I love that I can keep up with what my friends and family are doing when I don’t have time to catch up with them, I love seeing people’s photos of holidays and events that I haven’t experienced so I can live through them and it really is amazing the things you can learn such as how to dehusk a corn on the cob in 3 easy steps.
However the most important thing that social media has given me is to be able to connect with other families with the same rare syndrome as Isla and also other New Zealand families with rare chromosome disorders who are experiencing the unknown future of their children.
When Isla was diagnosed with this rare 2q23.1 Microdeletion Syndrome I googled everything I could. What came up was quite frightening for us with terms such as severe mental retardation and intractable seizures but at the time it didn’t quite match Isla’s symptoms so i kept searching. I came across a Facebook group with a few members and felt so grateful we had some answers to what this syndrome would mean for Isla.
I was able to talk about my fears for Isla’s future and find out how older children had developed. I got advice on what testing should be done and what the baffling numbers from her microarray testing meant. I got introduced to doctors in the US specialising in researching Isla’s rare syndrome. We also have a place to celebrate small milestones which others may not fully understand, ask for advice on sleeping, medications, behaviour and therapies and vent on those days that are too hard with others who get it.
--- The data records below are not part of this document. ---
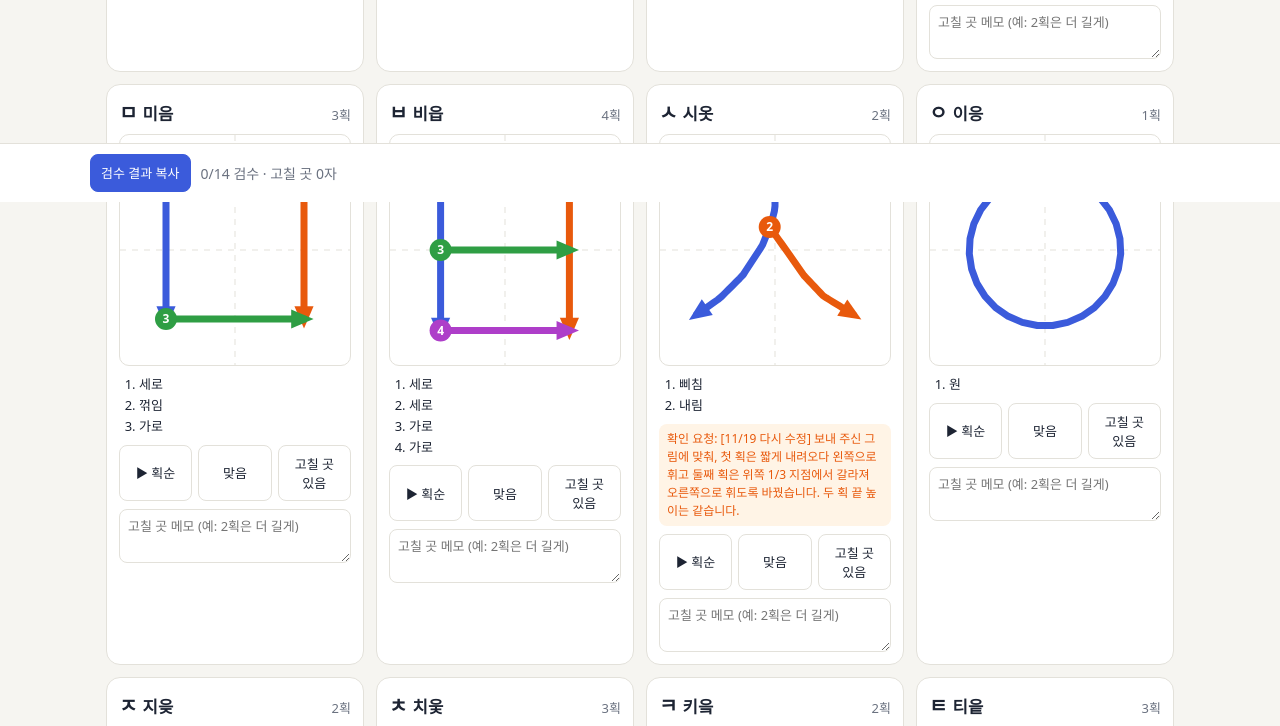
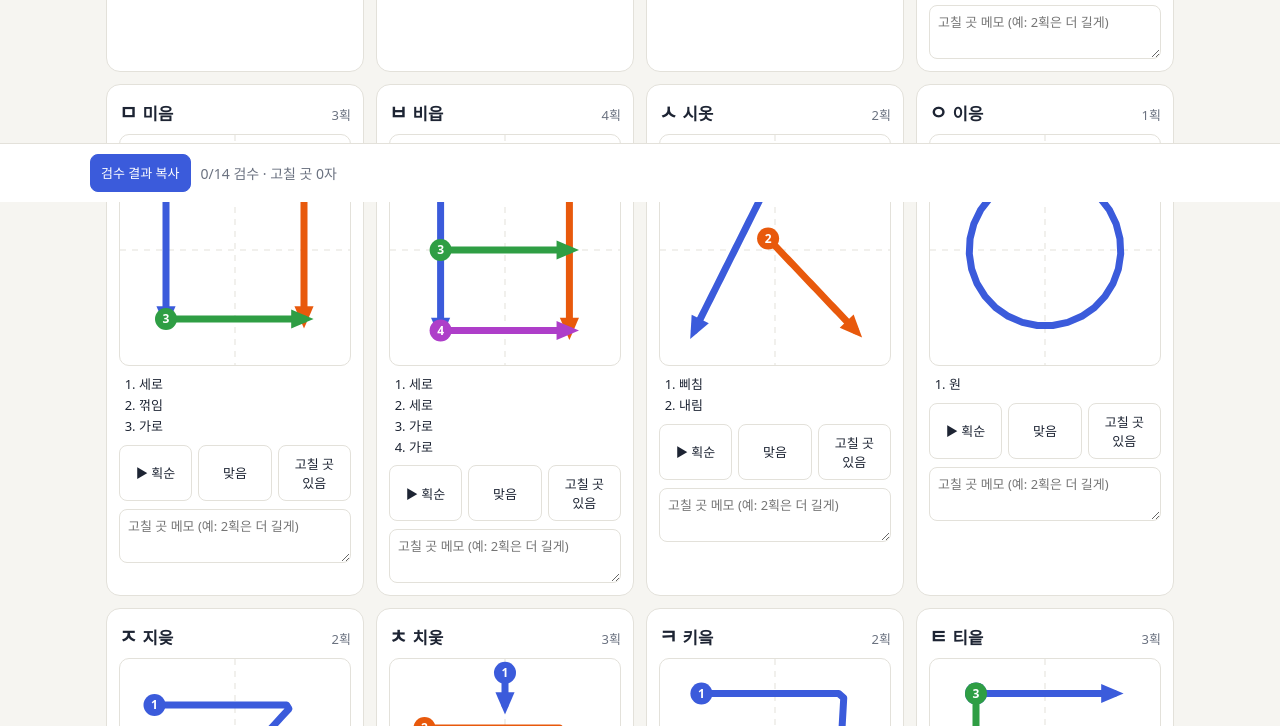
Before and after one commit to KimKyungmin-7788/special-hangeul-writing, a website: page demo/review.html in a window 1280 px wide. Shown: the part 598-1324 px from the top of the page. Drawn offline with Linux system fonts and the light colour scheme.

Commit message:
ㅅ을 최초 모양으로 되돌림
- ㅅ 획 데이터를 v0.1(8486af7)과 같게 되돌림
- 접점 테스트에서 ㅅ 제외, 검수표의 ㅅ 안내 문구 삭제

Co-Authored-By: Claude Opus 5.5 <noreply@anthropic.com>

```diff
--- a/demo/review.html
+++ b/demo/review.html
@@ -47,7 +47,6 @@ import { listChars, getTemplate } from '../src/engine.js';
 const COLORS = ['#3b5bdb', '#e8590c', '#2f9e44', '#ae3ec9'];
 // 제가 교과서 획순과 대조하면서 특히 확인이 필요하다고 본 곳
 const NOTES = {
-  'ㅅ': '[11/19 다시 수정] 보내 주신 그림에 맞춰, 첫 획은 짧게 내려오다 왼쪽으로 휘고 둘째 획은 위쪽 1/3 지점에서 갈라져 오른쪽으로 휘도록 바꿨습니다. 두 획 끝 높이는 같습니다.',
   'ㅈ': '2획(가로에서 꺾어 왼쪽 삐침 → 오른쪽 파임)은 여러 자료와 일치합니다. [11/19 수정] 삐침 끝을 왼쪽으로 옮겨 좌우 균형을 맞췄습니다. 삐침이 가로의 오른쪽 끝에서 꺾이는 모양이 맞는지 봐 주세요.',
   'ㅊ': '꼭지(점)를 짧은 세로로 넣었습니다. 기울기·길이와, 아래를 ㅈ처럼 2획으로 본 점을 확인해 주세요.',
   'ㅎ': '[11/19 수정] 꼭지는 자료마다 "꼭지"(짧은 세로)와 "위 가로"(짧은 가로)로 달라서 채점은 둘 다 정답으로 받습니다. 안내선에 어느 모양을 보여 줄지 정해 주세요. 꼭지·가로·ㅇ 사이 간격을 좁히고 ㅇ을 조금 키웠습니다.',
--- a/src/strokes-consonants.js
+++ b/src/strokes-consonants.js
@@ -32,10 +32,8 @@ export const CONSONANTS = {
     { type: '가로', points: [[0.22, 0.85], [0.78, 0.85]] },
   ] },
   'ㅅ': { name: '시옷', strokes: [
-    // 짧게 곧장 내려오다 왼쪽 아래로 휘어 삐친다. 글자는 높이보다 너비가 조금 넓다
-    { type: '삐침', points: [[0.5, 0.22], [0.5, 0.32], [0.485, 0.38], [0.445, 0.48], [0.36, 0.61], [0.26, 0.71], [0.16, 0.78]] },
-    // 둘째 획은 첫 획 위쪽 1/3 지점(휘기 시작하는 곳)에서 갈라져 오른쪽 아래로 휜다. 두 획 끝 높이는 같다
-    { type: '내림', points: [[0.477, 0.4], [0.555, 0.51], [0.625, 0.61], [0.71, 0.7], [0.84, 0.78]] },
+    { type: '삐침', points: [[0.5, 0.15], [0.15, 0.85]] },
+    { type: '내림', points: [[0.47, 0.45], [0.85, 0.85]] },
   ] },
   'ㅇ': { name: '이응', strokes: [
     { type: '원', circle: [0.5, 0.5, 0.33] },
```
Also changed, not shown: test/engine.test.js (+3 -2 lines).
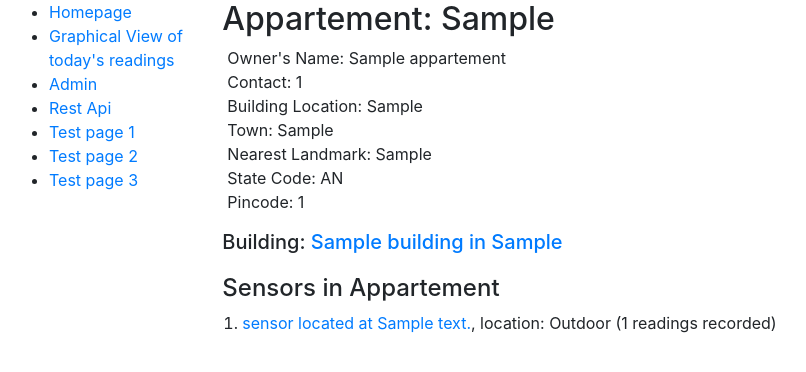
After one commit to sajankp/iot_project, a Django app: page /appartement/1 in a window 1280 px wide. The commit adds this page. Shown: the top 372 px of the page, without its empty margins (6-812 px from the left). Run offline with Django 3.2, Linux system fonts and the light colour scheme; tables that the repository leaves empty hold one stand-in row (values such as "Sample post"); some libraries are stand-ins or nearby versions.

Commit message:
Add 3 new pages for detailing appartement,building and sensor(list data as well).
All 3 use generic.DetailView and spelling mistake was corrected as well.The pages can be used to list the different models,
and will also be capable of listing the various connections between the same.get_absolute_url was defined for easier access.
updated admin interface to include landmark and latitude for buildings

```diff
--- a/esp8266/models.py
+++ b/esp8266/models.py
@@ -3,6 +3,7 @@ from datetime import datetime
 from django.utils import timezone
 from django.core.validators import MaxValueValidator
 from uuid import uuid4
+from django.urls import reverse
 # Create your models here.
 
 class Data(models.Model):
@@ -46,14 +47,19 @@ class Sensor(models.Model):
         default=False,
         help_text="The location of sensor",
         )
-    appartment = models.ForeignKey('Appartment', on_delete=models.SET_NULL, null=True)
+    appartement = models.ForeignKey('Appartement', on_delete=models.SET_NULL, null=True)
     def __str__(self):
         return f"sensor located at {self.description}"
+
+    def get_absolute_url(self):
+        """Return the url to access detail record for each Sensor"""
+        return reverse('sensor-detail', args=[self.id])
 
     class Meta:
         ordering = ['-created_date']
 
-class Appartment(models.Model):
+
+class Appartement(models.Model):
     """represent many adresses within one building"""
     created_date = models.DateTimeField(auto_now_add=True)
     last_modified_date = models.DateTimeField(auto_now=True)
@@ -68,6 +74,9 @@ class Appartment(models.Model):
     building = models.ForeignKey('Building', on_delete=models.SET_NULL, null=True)
     def __str__(self):
         return f'{self.field_1}'
+    def get_absolute_url(self):
+        """Return the url to access detail record for each Appartement"""
+        return reverse('appartement-detail', args=[self.id])
     class Meta:
         ordering = ['building','field_1']
 
@@ -135,3 +144,8 @@ class Building(models.Model):
     longitude=models.DecimalField(max_digits=10, decimal_places=7, null=True)
     def __str__(self):
         return f"{self.building_name} in {self.town}"
+    def get_absolute_url(self):
+        """Return the url to access detail record for each Building"""
+        return reverse('building-detail', args=[self.id])
+    class Meta:
+        ordering = ['state','town','created_date']
--- a/esp8266/templates/base_generic.html
+++ b/esp8266/templates/base_generic.html
@@ -1,7 +1,7 @@
 <!DOCTYPE html>
 <html lang="en">
 <head>
-  {% block title %}<title>Local Library</title>{% endblock %}
+  {% block title %}<title>My IOT Website</title>{% endblock %}
   <meta charset="utf-8">
   <meta name="viewport" content="width=device-width, initial-scale=1">
   <link rel="stylesheet" href="https://stackpath.bootstrapcdn.com/bootstrap/4.1.3/css/bootstrap.min.css" integrity="sha384-MCw98/SFnGE8fJT3GXwEOngsV7Zt27NXFoaoApmYm81iuXoPkFOJwJ8ERdknLPMO" crossorigin="anonymous">
--- /dev/null
+++ b/esp8266/templates/esp8266/appartement_detail.html
@@ -0,0 +1,26 @@
+{% extends "base_generic.html" %}
+
+{% block content %}
+  <h2>Appartement: {{ appartement.field_1 }}</h2>
+
+  <ul style="margin-left:-35px;list-style: none;">
+    <li>Owner's Name: {{ appartement.name }}</li>
+    <li>Contact: {{ appartement.mobile_number }}</li>
+    <li>Building Location: {{ appartement.building.field_2 }}</li>
+    <li>Town: {{ appartement.building.town }}</li>
+    <li>Nearest Landmark: {{ appartement.building.landmark }}</li>
+    <li>State Code: {{ appartement.building.state }}</li>
+    <li>Pincode: {{ appartement.building.pincode }}</li>
+  </ul>
+
+  <h5>Building: <a href="{{ appartement.building.get_absolute_url }}">{{appartement.building}}</a></h5>
+
+  <div style="margin-top:20px">
+    <h4>Sensors in Appartement</h4>
+    <ol>
+    {% for sensor in appartement.sensor_set.all %}
+      <li style="margin-left:-20px"><a href="{{sensor.get_absolute_url}}">{{ sensor }}</a>, location: {{sensor.is_outdoor|yesno:"Outdoor,Indoor"}} ({{sensor.data_set.all.count}} readings recorded)</li>
+    {% endfor %}
+    </ol>
+  </div>
+{% endblock %}
--- a/esp8266/urls.py
+++ b/esp8266/urls.py
@@ -24,4 +24,8 @@ urlpatterns = [
     path('test2', views.DataListView.as_view(), name="test2"),
     path('test', views.test, name="test"),
     path('test3',views.test3,name="test3"),
+    path('sensor/<int:pk>', views.SensorDetailView.as_view(), name='sensor-detail'),
+    path('appartement/<int:pk>', views.AppartementDetailView.as_view(), name='appartement-detail'),
+    path('building/<int:pk>', views.BuildingDetailView.as_view(), name='building-detail'),
+    path('buildings',views.BuildingListView.as_view(), name='building-list'),
 ]
--- a/esp8266/views.py
+++ b/esp8266/views.py
@@ -1,7 +1,7 @@
 from django.shortcuts import render
 from django.views.decorators.csrf import csrf_exempt
 from django.http import HttpResponse, HttpResponseRedirect, JsonResponse
-from .models import Data
+from .models import Data,Sensor,Appartement,Building
 from django.utils import timezone
 from django.urls import reverse
 import json,collections
@@ -99,3 +99,19 @@ def test3(request):
     reading=collections.namedtuple('Reading',['date','max_reading','min_reading'])
     values = [reading(x[0][0],x[0][1],x[1][1]) for x in combined_values]
     return render(request,'esp8266/test3.html',{"form":form,"values":values})
+
+
+class SensorDetailView(generic.DetailView):
+    model = Sensor
+
+
+class AppartementDetailView(generic.DetailView):
+    model = Appartement
+
+
+class BuildingDetailView(generic.DetailView):
+    model = Building
+
+
+class BuildingListView(generic.ListView):
+    model = Building
```
Also changed, not shown: esp8266/admin.py (+11 -11 lines), esp8266/templates/esp8266/building_detail.html (added, +22 -0 lines), esp8266/templates/esp8266/sensor_detail.html (added, +17 -0 lines), esp8266/migrations/0009_auto_20190618_2339.py.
I am now our website administrator (http://2q23.org/) and moderator of the Family Support Facebook page. Our main goal now is to raise awareness which will lead to further research and help us find others diagnosed who are feeling very alone. I still haven’t found anyone in New Zealand but there are a few families close by in Australia.
By the time we saw the Geneticist (we waited for almost a year) I knew more than her about this tiny deletion at 2q23.1. She offered me the Unique brochure on the syndrome but little did she know that Isla was already one of the children to feature in it with her face on the first page. This was orchestrated through our Facebook Support Group and the contents of the brochure were based on our children.
Social media has also played a huge part in our recent and ongoing fundraising for Isla’s ADNZ Assistance Dog. Our story and plight have reached so many people that would not have been possible without the use of Facebook and the Givealittle page. I have been stunned by the number of donations from amazing people I haven’t met before. I must admit I have also enjoy getting handwritten notes and cards in the mail also.
I also love sharing Isla’s story and have had so much positive feedback from her blog and from her SimplyIsla Facebook page. I feel I am really helping educate people who have had no experience with autism. For those who do, I hope they can relate to some of our experiences and take something from it.
So with all these advantages of the internet and new technology what do I hate ? I dislike the the time wasting I do regularly trying to catch up with the latest news. I dislike Isla’s addiction to any device and wonder before this technology where her energies would have been spent…perhaps she would have developed another skill. I also don’t like how easy it is to use a device as a babysitter to make life easy for myself.
However the positives definitely outweigh the negatives in our case and there is no way we could have raised the awareness and found support without it.
…and for those wondering about how to dehusk a corn on the cob in 3 easy steps click here 🙂